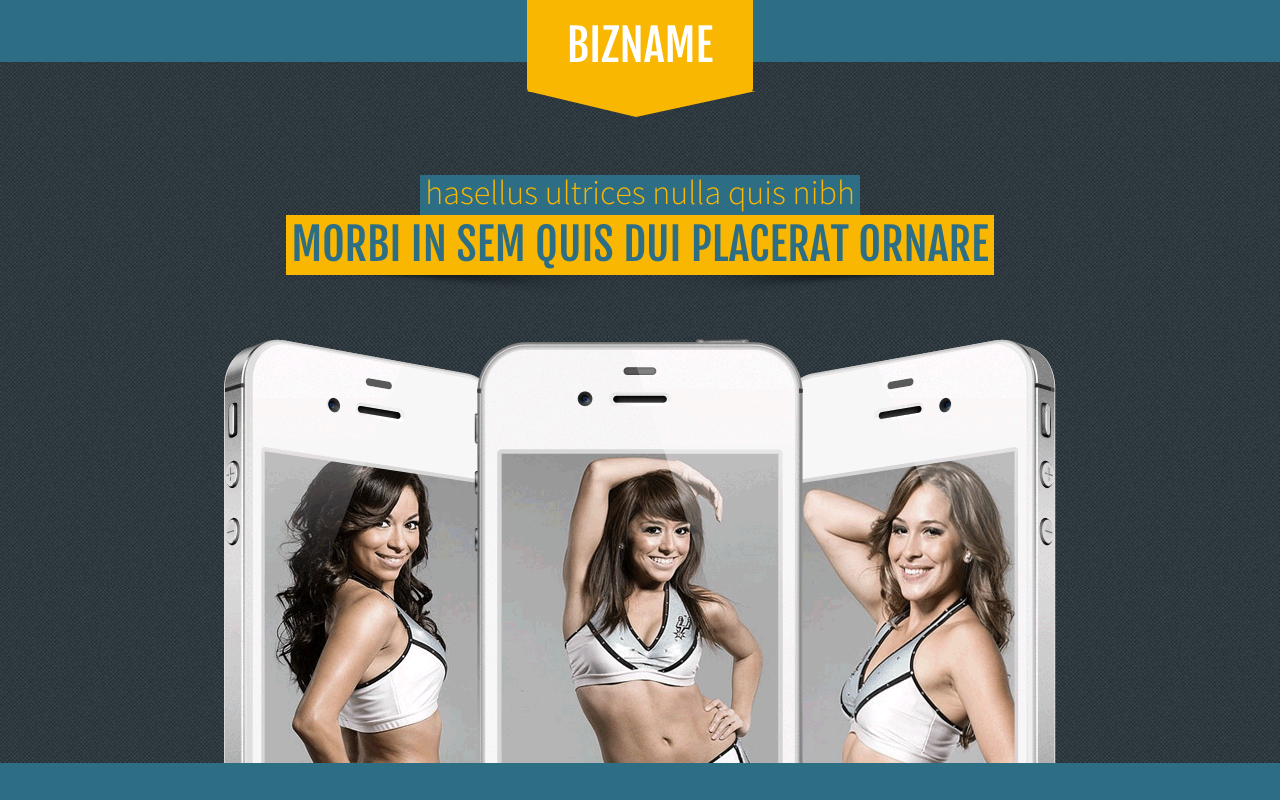
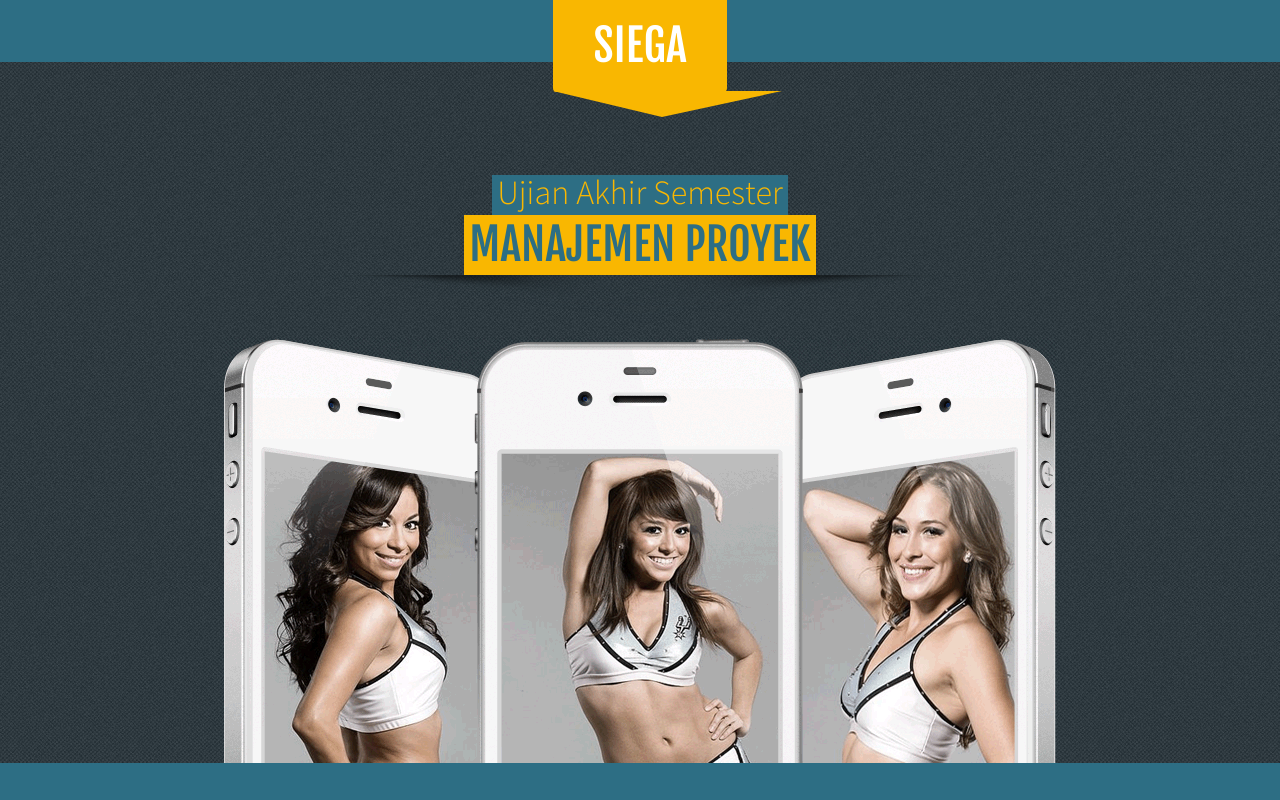
Before and after one commit to riofebrian2002/uasmanpro, a plain HTML site: page manpro/index.html in a window 1280 px wide. Shown: the top 800 px of the page. Drawn offline with Linux system fonts and the light colour scheme.

Commit message:
Melakukan perubahan pada judul pada navbar dan sebelum banner image -Ninggar

```diff
--- a/manpro/index.html
+++ b/manpro/index.html
@@ -28,7 +28,7 @@
         <div class="header-wrapper">
             <div class="container">
                 <div class="logo">
-                    <h1>bizname</h1>
+                    <h1>SIEGA</h1>
                 </div>
             <div class="menu">
                 <div class="navbar">
@@ -39,7 +39,7 @@
                             <ul class="nav">
                                 <li>
                                     <div class="site-name">
-                                        <h1>bizname</h1>
+                                        <h1>SIEGA</h1>
                                     </div>
                                 </li>
                             </ul>
@@ -54,24 +54,24 @@
                         <div class="carousel-inner">
                             <div class="item">
                                 <div class="carousel-caption">
-                                    <h2>hasellus ultrices nulla quis nibh</h2><br>
-                                    <h1>Morbi in sem quis dui placerat ornare</h1>
+                                    <h2>Ujian Akhir Semester</h2><br>
+                                    <h1>Manajemen Proyek</h1>
                                     <div class="shadow"><img src="img/shadow.png" alt=""></div>
                                 </div>
                                 <img src="img/banner-image.png" alt="">
                             </div>
                             <div class="item">
                                 <div class="carousel-caption">
-                                    <h2>hasellus ultrices nulla quis nibh</h2><br>
-                                    <h1>Morbi in sem quis dui placerat ornare</h1>
+                                    <h2>Ujian Akhir Semester</h2><br>
+                                    <h1>Manajemen Proyek</h1>
                                     <div class="shadow"><img src="img/shadow.png" alt=""></div>
                                 </div>
                                 <img src="img/banner-image.png" alt="">
                             </div>
                             <div class="item active">
                                 <div class="carousel-caption">
-                                    <h2>hasellus ultrices nulla quis nibh</h2><br>
-                                    <h1>Morbi in sem quis dui placerat ornare</h1>
+                                    <h2>Ujian Akhir Semester</h2><br>
+                                    <h1>Manajemen Proyek</h1>
                                     <div class="shadow"><img src="img/shadow.png" alt=""></div>
                                 </div>
                                 <img src="img/banner-image.png" alt="">
```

# # # # # # #

**Your goal:** Each line that has the word "site" counts once. How many such lines are in the data? Give the number alone.

**The answer:** 2